Chinese Americans (CHA) represent the largest immigrant population in New York City. As of 2017, the CHA population in New York City reached over 628 000 individuals, a 76 % increase over a 17-year period(1). The rapid growth of CHA draws health concerns as strong correlations exist between the length of US residency and increased prevalence of overweight, obesity and other non-communicable diseases(25). The acculturative process is further complicated by the rapid increase of obesity and diabetes occurring currently in China(6), and how these patterns may be affecting newly arrived immigrant populations in the USA. CHA with obesity (≥27·5 kg/m2) are at four times greater risk of developing diabetes and high blood pressure compared with normal-BMI CHA(7).

Body composition and metabolic risk vary across ethnic populations. Compared with Caucasian adults, Chinese adults experience higher odds of co-morbidities for a given BMI after adjusting for age and sex(8). As such, modified ethnic-specific BMI cut-offs have been devised(9). Chinese adults, on average, have lower BMI in comparison with Caucasian adults but higher adiposity stores(1012). While BMI is useful for evaluating body weight (BW) of individuals of different height, it falls short of providing an accurate index of body composition. Height-adjusted indexes for both fat mass (FM) and fat-free mass (FFM), called FM index (FMI) and FFM index (FFMI), respectively, provide a valid and more adequate representation of body composition(13).

A lifestyle factor often promoted as a way to increase FFM is a high-protein diet. The Institutes of Medicine acceptable macronutrient distribution range (AMDR) of 10–35 % of energy from protein covers a broad range of macronutrient needs depending on age, sex and activity level(14). A higher-protein diet may exist on the higher end (20–25 % total energy intake) of this range. However, protein intake is traditionally defined in relative terms, with the recommended dietary allowance of 0·8 g protein/kg BW(15). A higher protein range of 1·2–1·8 g/kg BW is not uncommon in weight loss interventions and athletic populations.

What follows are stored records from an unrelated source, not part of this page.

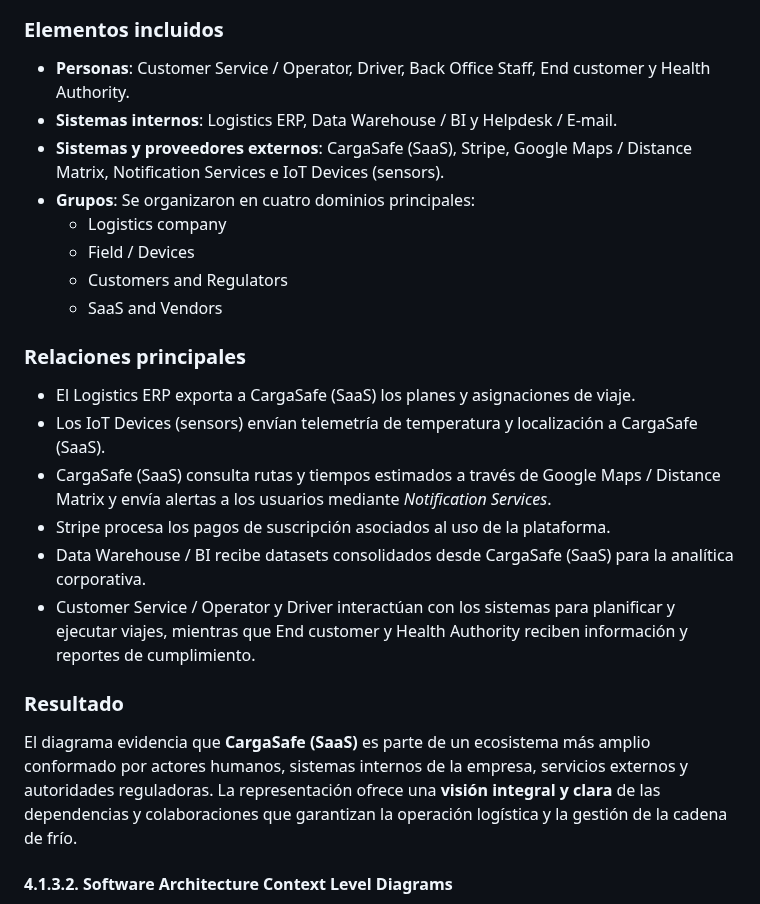
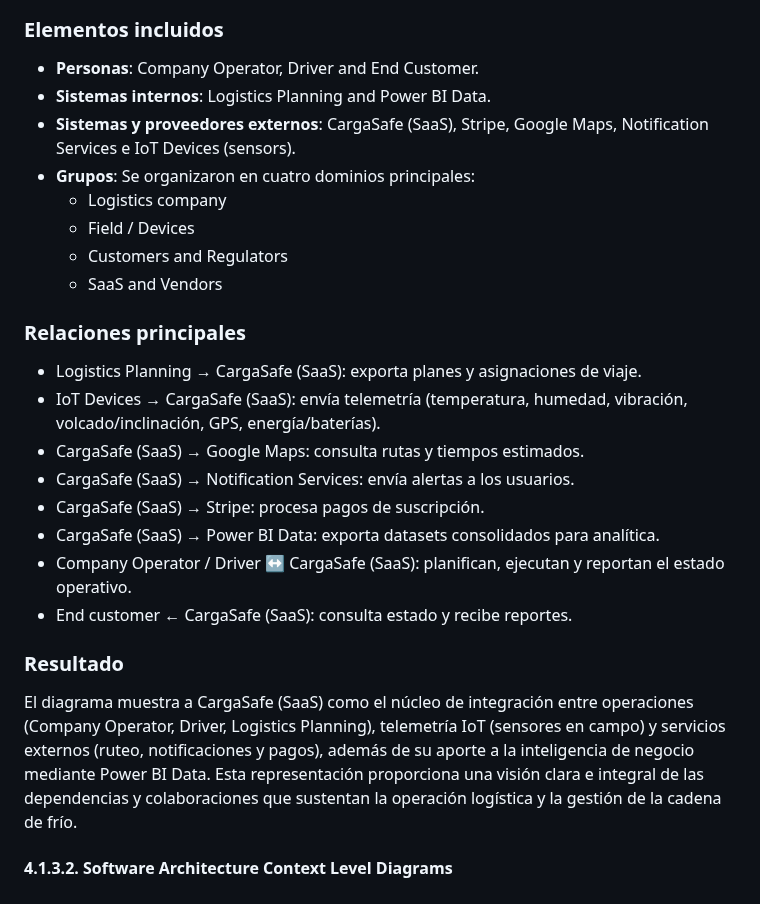
Before and after one commit to Los-Parkers-IoT/LosParkers-report, a Markdown page: README.md, the part around the change. Rendered like a GitHub page.

Commit message:
docs: Update System Landscape.md

```diff
--- a/README.md
+++ b/README.md
@@ -245,9 +245,9 @@ El objetivo de este diagrama es:
 ![Software Architecture – System Landscape Diagram](assets/System_Landscape_Diagram.png)
 
 ### Elementos incluidos
-- **Personas**: Customer Service / Operator, Driver, Back Office Staff, End customer y Health Authority.
-- **Sistemas internos**: Logistics ERP, Data Warehouse / BI y Helpdesk / E-mail.
-- **Sistemas y proveedores externos**: CargaSafe (SaaS), Stripe, Google Maps / Distance Matrix, Notification Services e IoT Devices (sensors).
+- **Personas**: Company Operator, Driver and End Customer.
+- **Sistemas internos**: Logistics Planning and Power BI Data.
+- **Sistemas y proveedores externos**: CargaSafe (SaaS), Stripe, Google Maps, Notification Services e IoT Devices (sensors).
 - **Grupos**: Se organizaron en cuatro dominios principales:
   - Logistics company
   - Field / Devices
@@ -255,15 +255,17 @@ El objetivo de este diagrama es:
   - SaaS and Vendors
 
 ### Relaciones principales
-- El Logistics ERP exporta a CargaSafe (SaaS) los planes y asignaciones de viaje.
-- Los IoT Devices (sensors) envían telemetría de temperatura y localización a CargaSafe (SaaS).
-- CargaSafe (SaaS) consulta rutas y tiempos estimados a través de Google Maps / Distance Matrix y envía alertas a los usuarios mediante *Notification Services*.
-- Stripe procesa los pagos de suscripción asociados al uso de la plataforma.
-- Data Warehouse / BI recibe datasets consolidados desde CargaSafe (SaaS) para la analítica corporativa.
-- Customer Service / Operator y Driver interactúan con los sistemas para planificar y ejecutar viajes, mientras que End customer y Health Authority reciben información y reportes de cumplimiento.
+- Logistics Planning → CargaSafe (SaaS): exporta planes y asignaciones de viaje.
+- IoT Devices → CargaSafe (SaaS): envía telemetría (temperatura, humedad, vibración, volcado/inclinación, GPS, energía/baterías).
+- CargaSafe (SaaS) → Google Maps: consulta rutas y tiempos estimados.
+- CargaSafe (SaaS) → Notification Services: envía alertas a los usuarios.
+- CargaSafe (SaaS) → Stripe: procesa pagos de suscripción.
+- CargaSafe (SaaS) → Power BI Data: exporta datasets consolidados para analítica.
+- Company Operator / Driver ↔ CargaSafe (SaaS): planifican, ejecutan y reportan el estado operativo.
+- End customer ← CargaSafe (SaaS): consulta estado y recibe reportes.
 
 ### Resultado
-El diagrama evidencia que **CargaSafe (SaaS)** es parte de un ecosistema más amplio conformado por actores humanos, sistemas internos de la empresa, servicios externos y autoridades reguladoras. La representación ofrece una **visión integral y clara** de las dependencias y colaboraciones que garantizan la operación logística y la gestión de la cadena de frío.
+El diagrama muestra a CargaSafe (SaaS) como el núcleo de integración entre operaciones (Company Operator, Driver, Logistics Planning), telemetría IoT (sensores en campo) y servicios externos (ruteo, notificaciones y pagos), además de su aporte a la inteligencia de negocio mediante Power BI Data. Esta representación proporciona una visión clara e integral de las dependencias y colaboraciones que sustentan la operación logística y la gestión de la cadena de frío.
 
 
 #### 4.1.3.2. Software Architecture Context Level Diagrams
```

Protein intake has been found to have a greater thermic effect of food compared with carbohydrates and fats, leading to postprandial increases in energy expenditure(1618). High-protein meals lead to greater satiety, which may lead to subsequent reductions in total energy intake(19, 20). Furthermore, higher protein intake has been associated with lower BW, BMI and waist circumference(21). Epidemiological evidence suggests that high protein intake is associated with higher FFM in adults and older adults(2224).

On average, US adults consume roughly 15 % of their energy from dietary protein(25, 26). However, above-average protein levels (17–19 % of energy intake) of consumption have been reported in CHA(2628). Whether or not these higher levels contribute towards a more favourable body composition among this population has yet to be established. Little evidence exists assessing the relationship between dietary protein intake, FM and FFM in CHA. We hypothesised that higher dietary protein intake would be associated with higher levels of FFM and lower BMI in a cross-sectional sample of CHA immigrants living in New York City.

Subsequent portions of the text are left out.